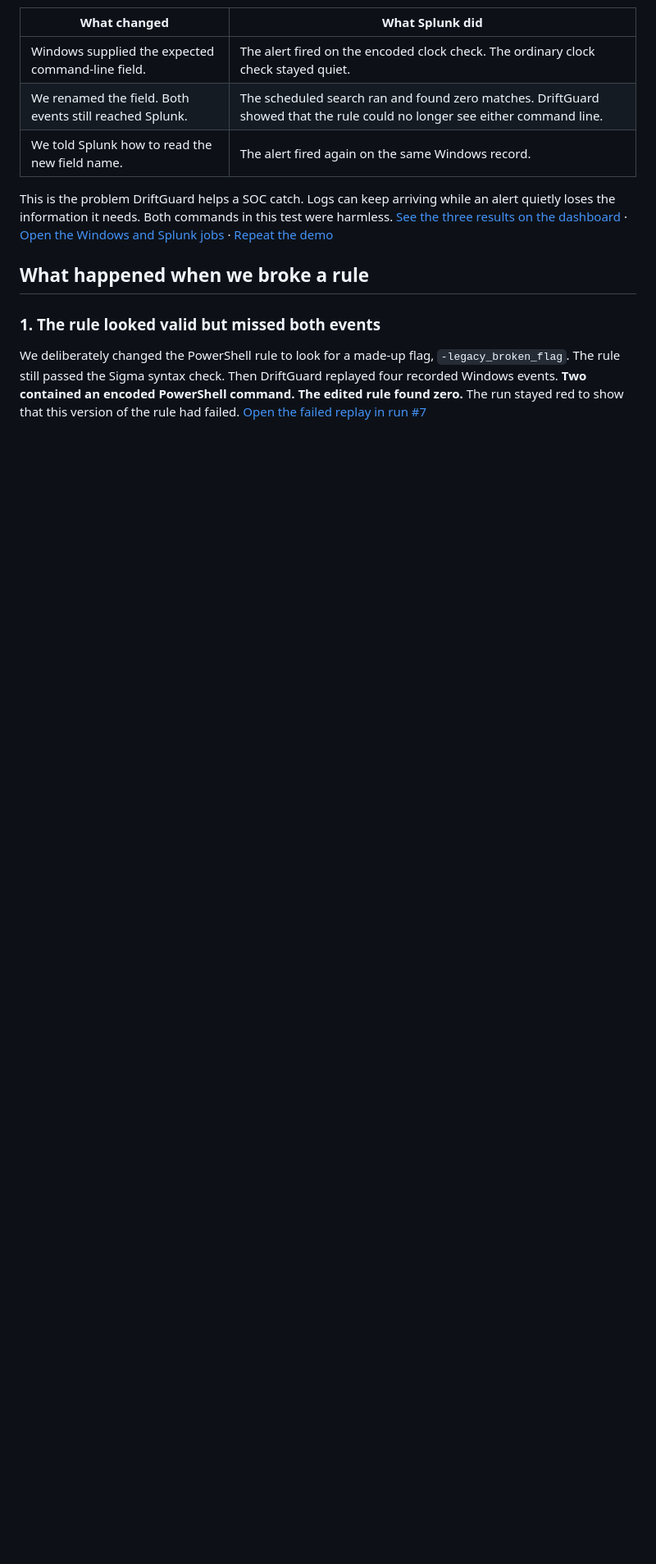
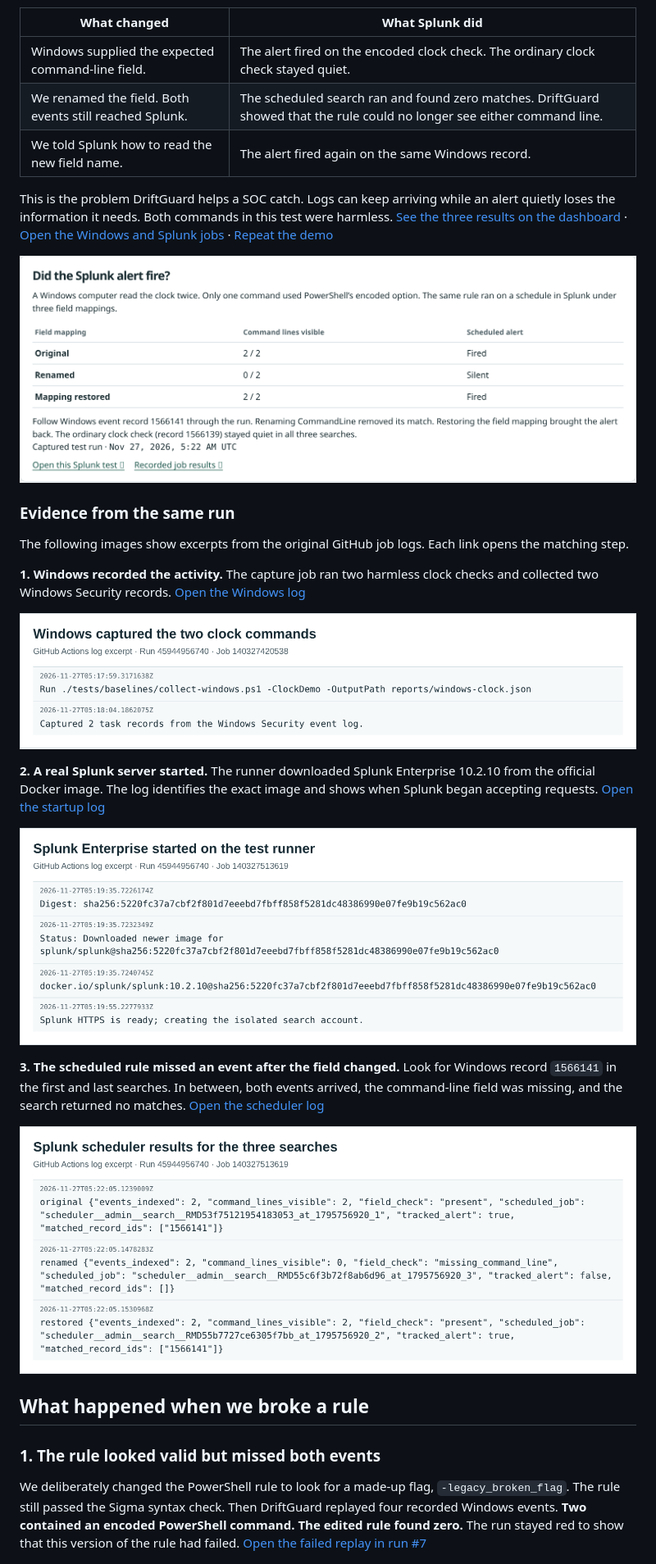
Before and after one commit to sfazliddinov385/DriftGuard, a Markdown page: README.md, the part around the change. Shown at 82% size. Drawn GitHub-style; pictures changed too: docs/screenshots/splunk-alert-dashboard.png (added), docs/screenshots/splunk-capture-log.png (added), docs/screenshots/splunk-outcomes-log.png (added); blank space fills up the shorter version.

Commit message:
docs: show the Windows capture and real Splunk alert evidence

```diff
--- a/README.md
+++ b/README.md
@@ -19,6 +19,24 @@ On a fresh Windows machine, we asked PowerShell for the time twice. One command
 | We told Splunk how to read the new field name. | The alert fired again on the same Windows record. |
 
 This is the problem DriftGuard helps a SOC catch. Logs can keep arriving while an alert quietly loses the information it needs. Both commands in this test were harmless. [See the three results on the dashboard](https://sfazliddinov385.github.io/DriftGuard/#scheduled-alert-demo) · [Open the Windows and Splunk jobs](https://github.com/sfazliddinov385/DriftGuard/actions/runs/45944956740) · [Repeat the demo](docs/splunk-integration.md)
+
+![Published dashboard showing the alert fired, went silent, and fired again on Windows record 1566141.](docs/screenshots/splunk-alert-dashboard.png)
+
+### Evidence from the same run
+
+The following images show excerpts from the original GitHub job logs. Each link opens the matching step.
+
+**1. Windows recorded the activity.** The capture job ran two harmless clock checks and collected two Windows Security records. [Open the Windows log](https://github.com/sfazliddinov385/DriftGuard/actions/runs/45944956740/job/140327420538#step:3:6)
+
+![Windows job log excerpt showing two captured Security records.](docs/screenshots/splunk-capture-log.png)
+
+**2. A real Splunk server started.** The runner downloaded Splunk Enterprise 10.2.10 from the official Docker image. The log identifies the exact image and shows when Splunk began accepting requests. [Open the startup log](https://github.com/sfazliddinov385/DriftGuard/actions/runs/45944956740/job/140327513619#step:6:65)
+
+![Splunk startup log excerpt with the official image, version and server readiness message.](docs/screenshots/splunk-startup-log.png)
+
+**3. The scheduled rule missed an event after the field changed.** Look for Windows record `1566141` in the first and last searches. In between, both events arrived, the command-line field was missing, and the search returned no matches. [Open the scheduler log](https://github.com/sfazliddinov385/DriftGuard/actions/runs/45944956740/job/140327513619#step:6:165)
+
+![Scheduled search log excerpt showing record 1566141, an empty result after the rename, and the same record after the repair.](docs/screenshots/splunk-outcomes-log.png)
 
 ## What happened when we broke a rule
 
```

■ ■ ■ ■ ■

Leave out the pictures, and give all the records again exactly.

## Reply to the task
Before and after one commit to sfazliddinov385/DriftGuard, a Markdown page: README.md, the part around the change. Shown at 82% size. Drawn GitHub-style; pictures changed too: docs/screenshots/splunk-alert-dashboard.png (added), docs/screenshots/splunk-capture-log.png (added), docs/screenshots/splunk-outcomes-log.png (added); blank space fills up the shorter version.

Commit message:
docs: show the Windows capture and real Splunk alert evidence

```diff
--- a/README.md
+++ b/README.md
@@ -19,6 +19,24 @@ On a fresh Windows machine, we asked PowerShell for the time twice. One command
 | We told Splunk how to read the new field name. | The alert fired again on the same Windows record. |
 
 This is the problem DriftGuard helps a SOC catch. Logs can keep arriving while an alert quietly loses the information it needs. Both commands in this test were harmless. [See the three results on the dashboard](https://sfazliddinov385.github.io/DriftGuard/#scheduled-alert-demo) · [Open the Windows and Splunk jobs](https://github.com/sfazliddinov385/DriftGuard/actions/runs/45944956740) · [Repeat the demo](docs/splunk-integration.md)
+
+![Published dashboard showing the alert fired, went silent, and fired again on Windows record 1566141.](docs/screenshots/splunk-alert-dashboard.png)
+
+### Evidence from the same run
+
+The following images show excerpts from the original GitHub job logs. Each link opens the matching step.
+
+**1. Windows recorded the activity.** The capture job ran two harmless clock checks and collected two Windows Security records. [Open the Windows log](https://github.com/sfazliddinov385/DriftGuard/actions/runs/45944956740/job/140327420538#step:3:6)
+
+![Windows job log excerpt showing two captured Security records.](docs/screenshots/splunk-capture-log.png)
+
+**2. A real Splunk server started.** The runner downloaded Splunk Enterprise 10.2.10 from the official Docker image. The log identifies the exact image and shows when Splunk began accepting requests. [Open the startup log](https://github.com/sfazliddinov385/DriftGuard/actions/runs/45944956740/job/140327513619#step:6:65)
+
+![Splunk startup log excerpt with the official image, version and server readiness message.](docs/screenshots/splunk-startup-log.png)
+
+**3. The scheduled rule missed an event after the field changed.** Look for Windows record `1566141` in the first and last searches. In between, both events arrived, the command-line field was missing, and the search returned no matches. [Open the scheduler log](https://github.com/sfazliddinov385/DriftGuard/actions/runs/45944956740/job/140327513619#step:6:165)
+
+![Scheduled search log excerpt showing record 1566141, an empty result after the rename, and the same record after the repair.](docs/screenshots/splunk-outcomes-log.png)
 
 ## What happened when we broke a rule
 
```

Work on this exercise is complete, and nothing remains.